Inthis part, the second chapter is based on the Puritan politicalthought. The Puritan Fathers believed that they had theresponsibility to establish a City on a Hill. This city had to beapproved by the churches and supported by the government in bothcivil and ecclesiastical aspects [ CITATION Mar11 l 1033 ].The role of thegreat reformers, especially Luther and Calvin in the development ofreligious ideologies are described. The Holy Experiment is thepolitical thought of the Quakers led by William Penn who preachedliberty except by consent. The Quakers identified themselves as theChildren of Light. The fourth chapter illustrates the defense of theAnglican Church against claims by the Puritans and insisting on thepresence of the Law of reason in every man. The fifth chapterdescribed the acceptance of the Law of God, the deity andassimilation of the natural laws concerning liberty, preservation oflife and property.
Parliamentarypower and the rights of Englishmen refer to the remarkable event ofIndependence Declaration by America and the conflict between theAmerican and the British constitutions. Seemingly, Britain hadconceptualized the Parliament as the sovereign body of government.Political advancements saw the attempt to establish differencesbetween administrative and colonial laws, and it was concluded thatthe two were inseparable. The declaration of independence is thus aproclamation of a population’s existence with the surety ofmanifesting the ability to self-govern [ CITATION AJB11 l 1033 ].
Thispart looks at the implications of the declaration of independence onthe civil happenings. Apparently, the government was reconstitutedbased on political legitimacy. The first constitution and itsprovisions are outlined, followed by the Confederation articles.Likewise, the underlying principles of human nature are stated asessential components used by law-makers. The perceptions and notionsregarding politics and government had significant influences on thedevelopments that took place. The constitution was formed as apolitical document outlining the framework of administration and theState’s operations as well as the responsibilities. Not only was ita vehicle for change but also the allocation of duties andobligations. The 1787 constitution was thus the outcome of aninnovative process towards political stability. Regarding the scienceof politics and law, the author establishes that law which stipulatesconditions that are otherwise indifferent to the State then it isagainst the real spirit of the legislation. However, if the Lawconforms to the statutes of the government, then it is binding [ CITATION Rob13 l 1033 ].

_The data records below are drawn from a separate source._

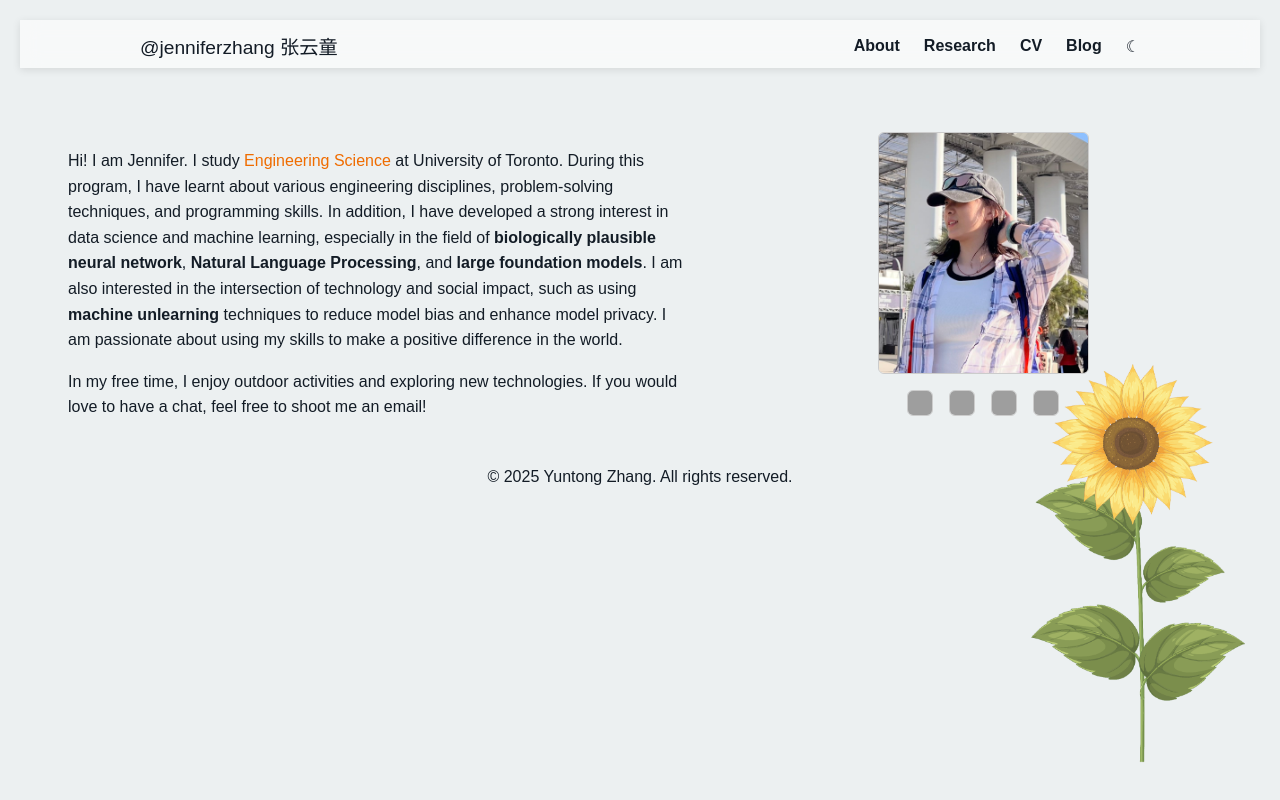
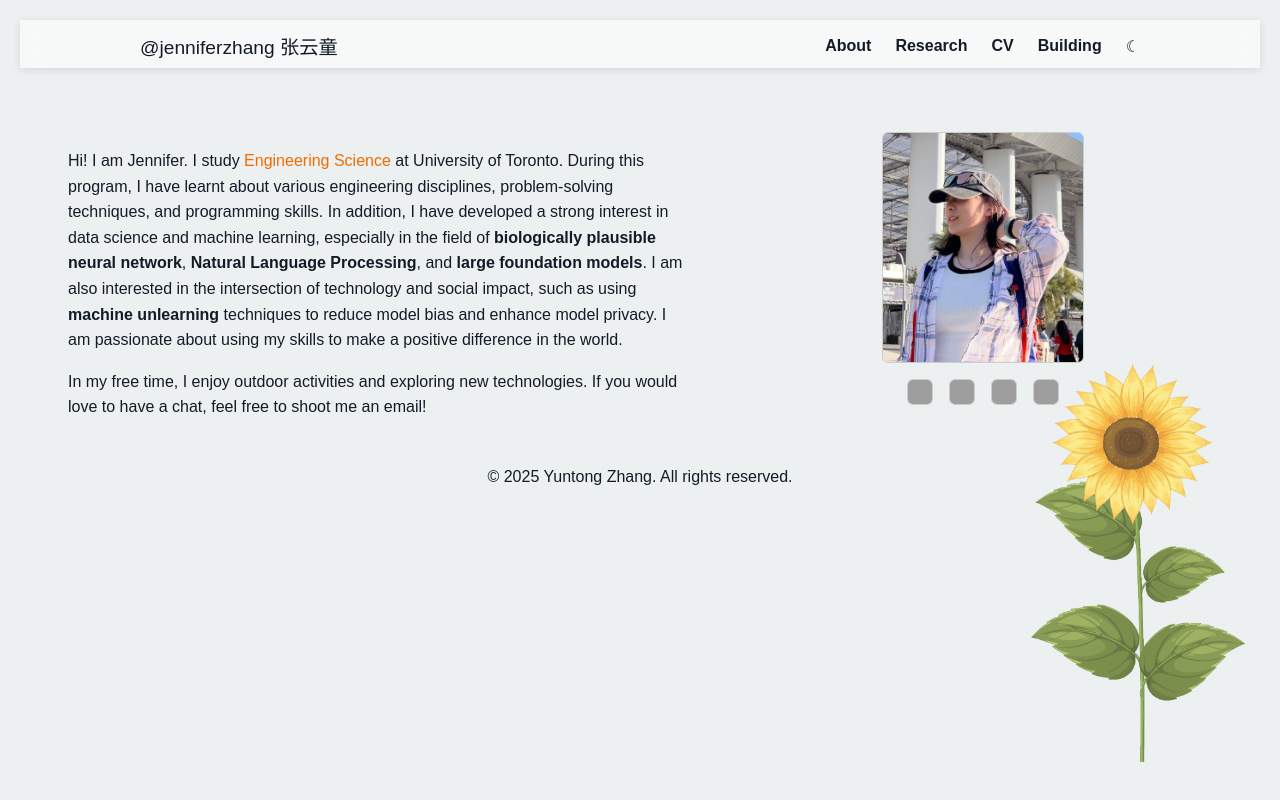
Before and after one commit to JEN6YT/jen6yt.github.io, a plain HTML site: page index.html in a window 1280 px wide. Drawn offline with Linux system fonts and the light colour scheme; grey boxes are pictures that could not be loaded.

Commit message:
update pfp size

```diff
--- a/index.html
+++ b/index.html
@@ -18,7 +18,7 @@
                 <a href="#about" data-link>About</a>
                 <a href="#projects" data-link>Research</a>
                 <a href="#cv" data-link>CV</a>
-                <a href="#blog" data-link>Blog</a>
+                <a href="#buiding" data-link>Building</a>
                 <button id = "dark-mode-toggle" aria-label="Toggle dark mode">&#9790;</button>
             </div>
         </nav>
--- a/styles.css
+++ b/styles.css
@@ -133,9 +133,9 @@ a:active {
 }
 
 .about-image img {
-  width: auto;
-  max-width: 100%;
-  height: clamp(200px, 30vh, 350px);
+  /* make it smaller: never under 120px, ideally 20% of viewport width, never over 200px */
+  width: clamp(120px, 20vw, 200px);
+  height: auto;                 /* preserve aspect ratio */
   border-radius: 6px;
   object-fit: cover;
   border: 1px solid var(--border-color);
```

TheFederalist political thought was described by the example of a princewho establishes an environment where the citizens appreciate the needof his government. Such subjects are likely to respect and befaithful to him. People such as John Adams, John Jay, and GeorgeCabot among others advocated more of society rather than theindividualistic ideology. They also supported the rule of the elitebased on popular consent while opposing the implementation ofpolitical parties [ CITATION Law131 l 1033 ].The Political ideas of Jefferson wereaimed at the rectification of irresponsible behavior by the federaljury. This was to be achieved through rendering the judges subject toan electoral code. Jefferson pointed out that human beings do notpossess a natural right not to fulfill their social duties. On thecontrary, the value of environment as a social influence was highlyemphasized. Jeffersonian Republican Political Thought insisted on thepursuing of liberty logic. Virtue is considered the core component ofa republic. It is described as a feeling or a sensation and notnecessarily something that can be accrued through knowledge andeducation.
Beitzinger, A. J. (2011). A history of american political thought. Eugene: Wipf & Stock Publ.
Darwin, J. (2011, March 3). Britain, the Commonwealth and the End of Empire. Retrieved from British Broadcasting Corporation: http://www.bbc.co.uk/history/british/modern/endofempire_overview_01.shtml
Law, J. (2013). How Can We Define Federalism? Perspectives on Federalism, 88-120.
Robertson, D. B. (2013). The Original Compromise: What the Constitutional Framers Were Really Thinking. New York: Oxford University Press.
Signorelli, M. A. (2011, March 28). A City upon a Hill. Retrieved from Front Porch Republic: http://www.frontporchrepublic.com/2011/03/a-city-upon-a-hill/